Quick WordPress Tip – Upload to a Post Without Switching Tabs

Here is a quick tip for WordPress users out there. When you are adding, say, a Featured Image to a post, you are brought to the Media Library window that includes an “Upload Files” tab. This might lead you to believe that you need to switch to that tab in order to upload a new image file. Actually, though, you can save yourself some clicks by simply dragging a photo onto the Media Library. No need to switch tabs.

Drop to Upload

Changing Posts per Page in WordPress admin

Here’s a quick WordPress tip. One thing that always bugged me about the admin interface is that WordPress shows just 20 posts per page in the admin list leading to a lot of clicking the paging navigation. Well, WordPress allows you to change the number of posts shown per page. Go to the Screen Options dropdown at the top of the page. One of the options is the number of posts. Change it to a larger number and deal less with clicking through pages. I never knew about this handy feature until a coworker of mine pointed it out.

Post per post WordPress

Display the caption of a featured image in WordPress

Have you ever wanted to display the caption of a Featured Image in WordPress? I recently had need to do this and figured out a way to accomplish this.

When you set the Featured Image for a post in WordPress, you can add additional information for the image: Title, Caption, Alt Text and Description.

Set caption for featured image

It makes sense to me that you might want to display the caption for a Featured Image, if entered. My solution to this was to add a function to my functions file to use to display the caption. My function looks like this:

 function my_display_featured_image( ) {
global $post;

$thumbnail_id = get_post_thumbnail_id($post->ID);
$thumbnail_details = get_posts(array('p' => $thumbnail_id, 'post_type' => 'attachment'));
$thumbnail_src = wp_get_attachment_image_src( $thumbnail_id, 'full' );
$thumbnail_width = $thumbnail_src[1];

if ($thumbnail_src && isset($thumbnail_src[0])) {
echo '<div class="featured-image';
if ( !empty( $thumbnail_details[0]->post_excerpt ) ) echo ' wp-caption';
echo '" style="max-width: ' . $thumbnail_width . 'px;">';
if ( !empty( $thumbnail_details[0]->post_excerpt ) ) {
echo '<p class="featured-image-caption">';
echo $thumbnail_details[0]->post_excerpt;
echo '</p>';
the_post_thumbnail( $post->ID );
echo '</div>';

First, we get the information for the post we’re on. We do this by making the $post global. This will give us access to the id of the post we’re on. From there, we can call get_post_thumbnail_id to get the id of the Featured Image. Once we have the id of the Featured Image, or attachment, that we want, we can then use WordPress’s get_posts to grab the record of the Featured Image. The details of the Featured Image are stored in the variable $thumbnail_details using the call:

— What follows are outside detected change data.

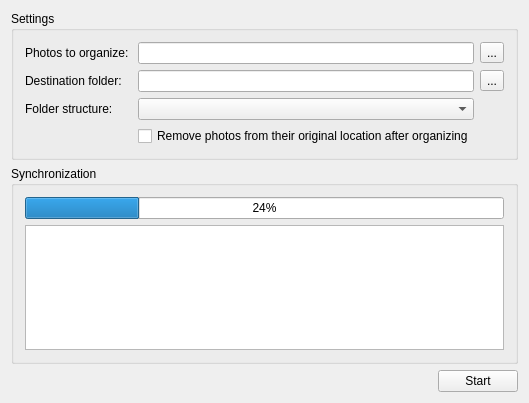
The window that src/photo_sync.ui (JulianBustillos/photo-sync) describes before a commit, drawn with Qt 5.
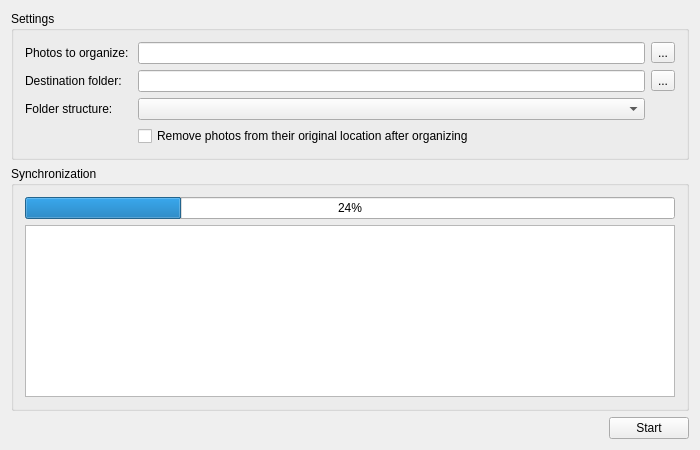
The same window after the commit.

Commit message: Window size

Patch:
```diff
--- a/src/photo_sync.ui
+++ b/src/photo_sync.ui
@@ -6,8 +6,8 @@
    <rect>
     <x>0</x>
     <y>0</y>
-    <width>520</width>
-    <height>403</height>
+    <width>700</width>
+    <height>450</height>
    </rect>
   </property>
   <property name="windowTitle">
```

$thumbnail_details = get_posts(array('p' => $thumbnail_id, 'post_type' => 'attachment'));

get_posts accepts the arguments of WP_Query so, in our example, ‘p’ is the post id (the id of the Featured Image) which we were able to get using get_post_thumbnail_id. This query returns an object which includes the Featured Image’s caption in the ‘post_excerpt’ value and the description is available in the ‘post_content.’

I am also grabbing the source of the attachment image and using the width of the image to set some inline CSS (in my particular case I wanted to float the image so I wanted to set the width). wp_get_attachment_image_src gets the url and image dimensions and returns the values in an array.

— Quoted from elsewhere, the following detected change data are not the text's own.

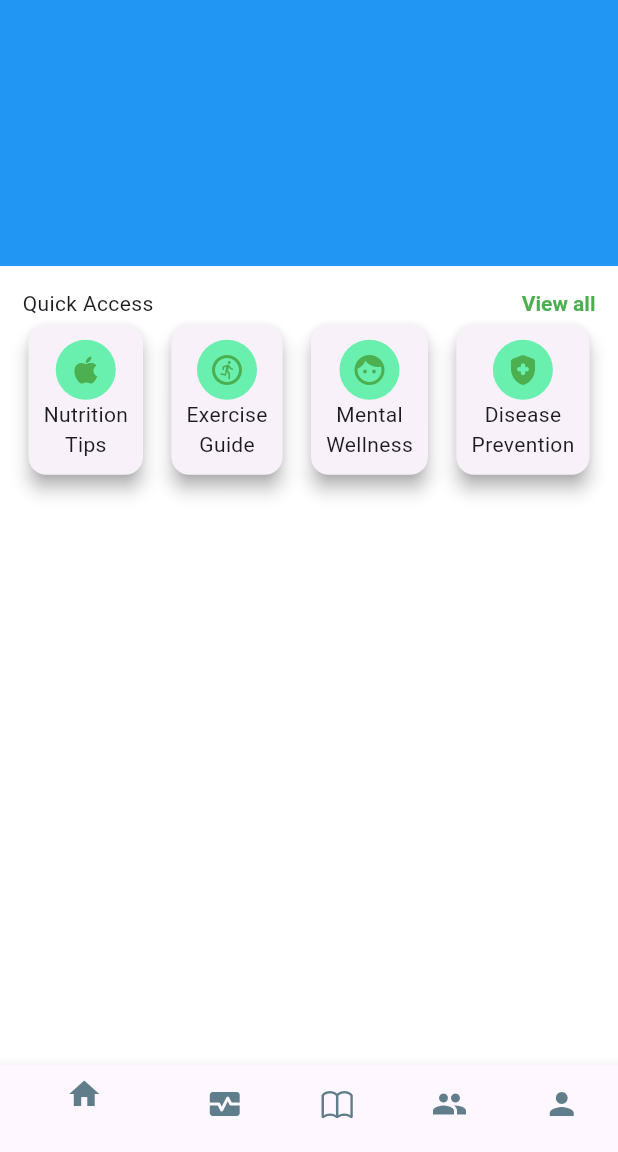
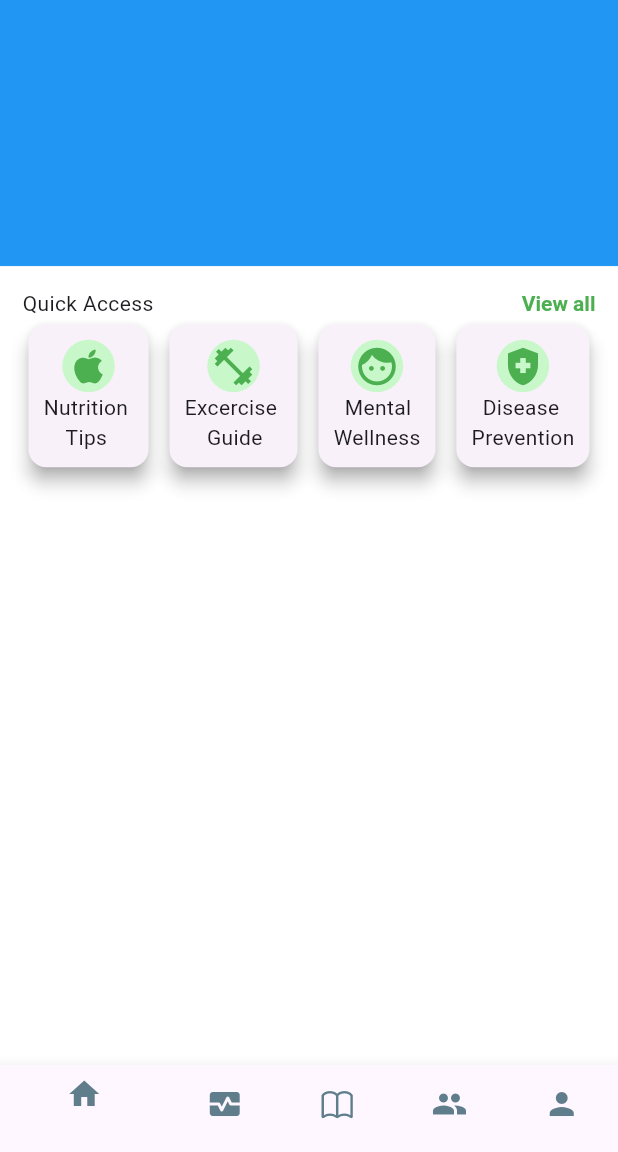
Before and after one commit to rathodfalguni52-oss/Health_Awareness_App, a Flutter app: the screen it shows after launch, on a phone screen of 412 x 824 dp, the part 84-1236 px from its top. Run offline on Flutter 3.47's test engine with Material 3 defaults, Android fonts, the phone set to English and light mode, and no system bars.

Commit message:
Added funtions to minimize code and increase code reusability

```diff
--- a/lib/main.dart
+++ b/lib/main.dart
@@ -156,84 +156,19 @@ class _MyHomePageState extends State<MyHomePage> {
                                   Navigator.push(context, MaterialPageRoute(builder: (context)=>NutritionTips())
                                   );
                                 },
-                                child: Card(//nutrition tip
-                                    shadowColor: Colors.grey,
-                                    elevation: 5,
-                                    child: Padding(padding: EdgeInsetsGeometry.only(right: 10,left: 10,top: 10,bottom: 10),
-                                      child: Column(
-                                        children: [
-                                          CircleAvatar(
-                                            child: Icon(Icons.apple,color: Colors.green,),
-                                            backgroundColor: Colors.greenAccent,
-                                          ),
-                                          // SizedBox(height: 10),
-                                          Text("Nutrition"),
-                                          Text("Tips")
-                                        ],
-                                      ),
-                                    )
-                                ),
+                                child:tabs('Nutrition \n    Tips',Icons.apple )
                               ),
-                              Card(//Excercise Guide
-                                  shadowColor: Colors.grey,
-                                  elevation: 5,
-                                  child: Padding(padding: EdgeInsetsGeometry.only(right: 10,left: 10,top: 10,bottom: 10),
-                                    child: Column(
-                                      children: [
-                                        CircleAvatar(
-                                          child: Icon(Icons.run_circle_outlined,color: Colors.green,),
-                                          backgroundColor: Colors.greenAccent,
-                                        ),
-                                        // SizedBox(height: 3),
-                                        Text("Exercise"),
-                                        Text("Guide")
-                                      ],
-                                    ),
-                                  )
-                              ),
-                              Card(//mental wellness
-                                  shadowColor: Colors.grey,
-                                  elevation: 5,
-                                  child: Padding(padding: EdgeInsetsGeometry.only(right: 10,left: 10,top: 10,bottom: 10),
-                                    child: Column(
-                                      children: [
-                                        CircleAvatar(
-                                          child: Icon(Icons.face,color: Colors.green,),
-                                          backgroundColor: Colors.greenAccent,
-                                        ),
-                                        // SizedBox(height: 5),
-                                        Text("Mental"),
-                                        Text("Wellness")
-                                      ],
-                                    ),
-                                  )
-                              ),
+                              tabs('Excercise \n    Guide', Icons.fitness_center),
+                              tabs('  Mental\nWellness', Icons.face),
                               InkWell(
                                 onTap: (){
                                   Navigator.push(context, MaterialPageRoute(builder: (context)=>DiseasePrevention())
                                   );
                                 },
-                                child: Card(//disease prevention
-                                    shadowColor: Colors.grey,
-                                    elevation: 5,
-                                    child: Padding(padding: EdgeInsetsGeometry.only(right: 10,left: 10,top: 10,bottom: 10),
-                                      child: Column(
-                                        children: [
-                                          CircleAvatar(
-                                            child: Icon(Icons.health_and_safety_rounded,color: Colors.green,),
-                                            backgroundColor: Colors.greenAccent,
-                                          ),
-                                          // SizedBox(height: 10),
-                                          Text("Disease"),
-                                          Text("Prevention")
-                                        ],
-                                      ),
-                                    )
-                                ),
+                                child: tabs('  Disease\nPrevention', Icons.health_and_safety)
                               ),
                             ],
                           ),
-
                         ],
                       ),
                     )
@@ -247,4 +182,30 @@ class _MyHomePageState extends State<MyHomePage> {
       )
     );
   }
+  Widget tabs(String name,IconData icon)
+  {
+    return Card(
+      shadowColor: Colors.grey,
+      elevation: 5,
+      child:Padding(padding: EdgeInsetsGeometry.only(right: 10,left: 10,top: 10,bottom: 10),
+        child: Column(
+          mainAxisAlignment: MainAxisAlignment.center,
+        children: [
+          Container(
+            child: Icon(icon,
+            color: Colors.green,
+            size: 30),
+            height: 35,
+            width: 35,
+            decoration: BoxDecoration(
+                color: Color(0xFFC8F8CA),
+                borderRadius: BorderRadiusGeometry.circular(20)
+            ),
+          ),
+          Text(name)
+        ],
+      ),
+      )
+    );
+  }
 }
```
Also changed, not shown: lib/VaccinationAwareness.dart (+17 -32 lines).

So, now I have the image’s URL, dimensions and caption. With this information, we can display the image. To check if there is a caption present, I just need to check the value of the post_excerpt returned by my get_posts call.

if ( !empty( $thumbnail_details[0]->post_excerpt ) ) {
echo '<p class="featured-image-caption">';

Finally, I use the_post_thumbnail to display the featured image. In my template file, if the post has a Featured Image, I call my function to display the Featured Image.

<?php if ( has_post_thumbnail() ) :
endif; ?>

That is how I display a Featured Image’s caption.

Custom headers and footers in WordPress

Today I wanted to put a custom post inside of a fancyBox popup. So, I wanted to have access to WordPress’s functions, but I didn’t want the usual header and footer from my main template… I just wanted a very basic page that would fit easily inside of fancyBox. I didn’t realize it, but WordPress allows you to load custom headers and footers by name using get_header and get_footer.

The naming structure is pretty simple. I copied header.php and renamed it “header-google_map.php.” Then, I stripped it pretty much bare keeping the wp_head(); function call in place so that I would have access to any scripts and styles used by installed plugins. Then, I called my bare-bones header file in a new template file using:

get_header( 'google_map' );

I did the same thing with the footer and this allowed me to have a simple, no-frills page perfect for displaying within a fancyBox. I could use shortcodes within the page and access all my installed plugins.